I don't believe in luck. My father taught me that you create the circumstances that deliver success. I graduated from Sheffield University with a degree in business studies in 1988 and held positions in finance at both Rolls Royce and Scottish & Newcastle.
I began working at Whitbread (now InBev UK) in 1992 as marketing finance manager and then took on a variety of marketing roles until I was appointed MD for the operation in Ireland in 2002 after working on the Integration of the Bass & Whitbread businesses to form Interbrew UK. In 2004, I started my current role, MD for InBev UK's take home division.
What was your best career decision?
Taking the job I was offered at Whitbread in 1992. The culture was worlds apart from my previous workplaces and the job itself gave me the chance to broaden my business brain to include sales on top of marketing and finance skills.
Do you have a mentor?
Stewart Gilliland (former president of Inbev Western Europe & Interbrew UK and now CEO of Müller Dairy UK) whom I worked with at Whitbread, now InBev UK, for more than 15 years. He leads by example and has always given honest feedback. He has the rare ability to be frank, firm and friendly all in the same conversation.
What is the most important piece of information you've ever been told?
"Remember there is no point being the most successful person in the graveyard."
If you could change one thing in the grocery industry, what would it be?
I want to see an end to the value destruction caused by the deep discounting of beer. It's gone on for too long, causing long-term damage to the category and its brands. I'd now be happy to see a ban on below cost selling. If not, the day will come when a big brewer goes out of business.
What is the most rewarding part of your job?
I'm able to offer people jobs and see those people develop. At our Recognition Awards at our annual conference I have the opportunity to reward our highest achievers.
The one thing you could not do without?
My wife! My laptop is important too, but she is definitely number one.
What advice would you give to someone starting out in the industry today?
Be patient!

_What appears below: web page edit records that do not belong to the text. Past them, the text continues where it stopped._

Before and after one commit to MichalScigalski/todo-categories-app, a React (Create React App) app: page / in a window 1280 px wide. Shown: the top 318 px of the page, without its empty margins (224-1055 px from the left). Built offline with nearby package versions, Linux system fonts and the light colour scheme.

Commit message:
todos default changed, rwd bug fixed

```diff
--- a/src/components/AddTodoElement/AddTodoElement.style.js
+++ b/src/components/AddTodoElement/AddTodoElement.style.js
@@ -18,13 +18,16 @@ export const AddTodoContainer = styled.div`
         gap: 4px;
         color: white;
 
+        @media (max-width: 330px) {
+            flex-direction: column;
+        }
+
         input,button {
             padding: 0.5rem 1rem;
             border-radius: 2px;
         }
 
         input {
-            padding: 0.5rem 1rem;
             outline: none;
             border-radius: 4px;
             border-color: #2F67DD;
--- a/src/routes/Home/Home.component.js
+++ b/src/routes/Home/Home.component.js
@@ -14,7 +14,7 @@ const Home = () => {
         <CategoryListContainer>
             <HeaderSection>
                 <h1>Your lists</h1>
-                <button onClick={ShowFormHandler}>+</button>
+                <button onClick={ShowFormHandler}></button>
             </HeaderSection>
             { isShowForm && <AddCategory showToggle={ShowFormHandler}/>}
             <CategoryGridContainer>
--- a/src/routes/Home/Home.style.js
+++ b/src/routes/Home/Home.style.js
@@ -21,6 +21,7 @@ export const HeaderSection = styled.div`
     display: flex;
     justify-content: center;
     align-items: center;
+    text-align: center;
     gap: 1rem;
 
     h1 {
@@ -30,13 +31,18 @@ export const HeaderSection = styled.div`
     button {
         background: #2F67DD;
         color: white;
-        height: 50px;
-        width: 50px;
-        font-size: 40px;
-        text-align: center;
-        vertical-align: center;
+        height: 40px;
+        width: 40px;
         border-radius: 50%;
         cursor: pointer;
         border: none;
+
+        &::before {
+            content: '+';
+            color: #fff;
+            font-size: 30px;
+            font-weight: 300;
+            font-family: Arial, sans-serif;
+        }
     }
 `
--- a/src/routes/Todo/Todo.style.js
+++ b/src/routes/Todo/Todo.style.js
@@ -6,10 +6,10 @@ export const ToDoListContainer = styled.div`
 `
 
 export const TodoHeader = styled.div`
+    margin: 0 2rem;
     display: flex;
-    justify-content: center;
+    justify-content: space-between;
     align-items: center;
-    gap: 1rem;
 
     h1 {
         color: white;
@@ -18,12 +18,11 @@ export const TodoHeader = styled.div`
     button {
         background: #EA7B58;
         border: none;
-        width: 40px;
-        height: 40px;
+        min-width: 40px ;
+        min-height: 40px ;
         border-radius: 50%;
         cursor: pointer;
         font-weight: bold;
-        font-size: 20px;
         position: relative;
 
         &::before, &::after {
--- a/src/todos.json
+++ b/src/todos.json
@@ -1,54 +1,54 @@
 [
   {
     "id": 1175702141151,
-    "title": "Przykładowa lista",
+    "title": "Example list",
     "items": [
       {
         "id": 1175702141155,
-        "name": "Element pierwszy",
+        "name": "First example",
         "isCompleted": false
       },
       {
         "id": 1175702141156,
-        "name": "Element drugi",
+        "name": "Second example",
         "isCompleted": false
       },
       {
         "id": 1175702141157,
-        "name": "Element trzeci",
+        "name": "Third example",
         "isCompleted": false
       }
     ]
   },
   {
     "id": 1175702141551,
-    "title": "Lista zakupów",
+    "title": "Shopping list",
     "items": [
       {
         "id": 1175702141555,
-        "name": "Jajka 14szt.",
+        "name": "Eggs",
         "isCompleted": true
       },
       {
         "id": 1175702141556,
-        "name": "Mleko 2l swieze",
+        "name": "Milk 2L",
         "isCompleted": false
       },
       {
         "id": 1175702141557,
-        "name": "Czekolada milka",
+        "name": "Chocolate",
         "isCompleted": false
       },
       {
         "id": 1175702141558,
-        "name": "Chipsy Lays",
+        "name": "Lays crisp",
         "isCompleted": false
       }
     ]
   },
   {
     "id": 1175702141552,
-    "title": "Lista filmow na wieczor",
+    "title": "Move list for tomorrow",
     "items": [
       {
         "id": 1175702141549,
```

Things won't always happen when you want but if you're good, you'll get there. And whatever happens, your job will never be more important than your health, family and friends.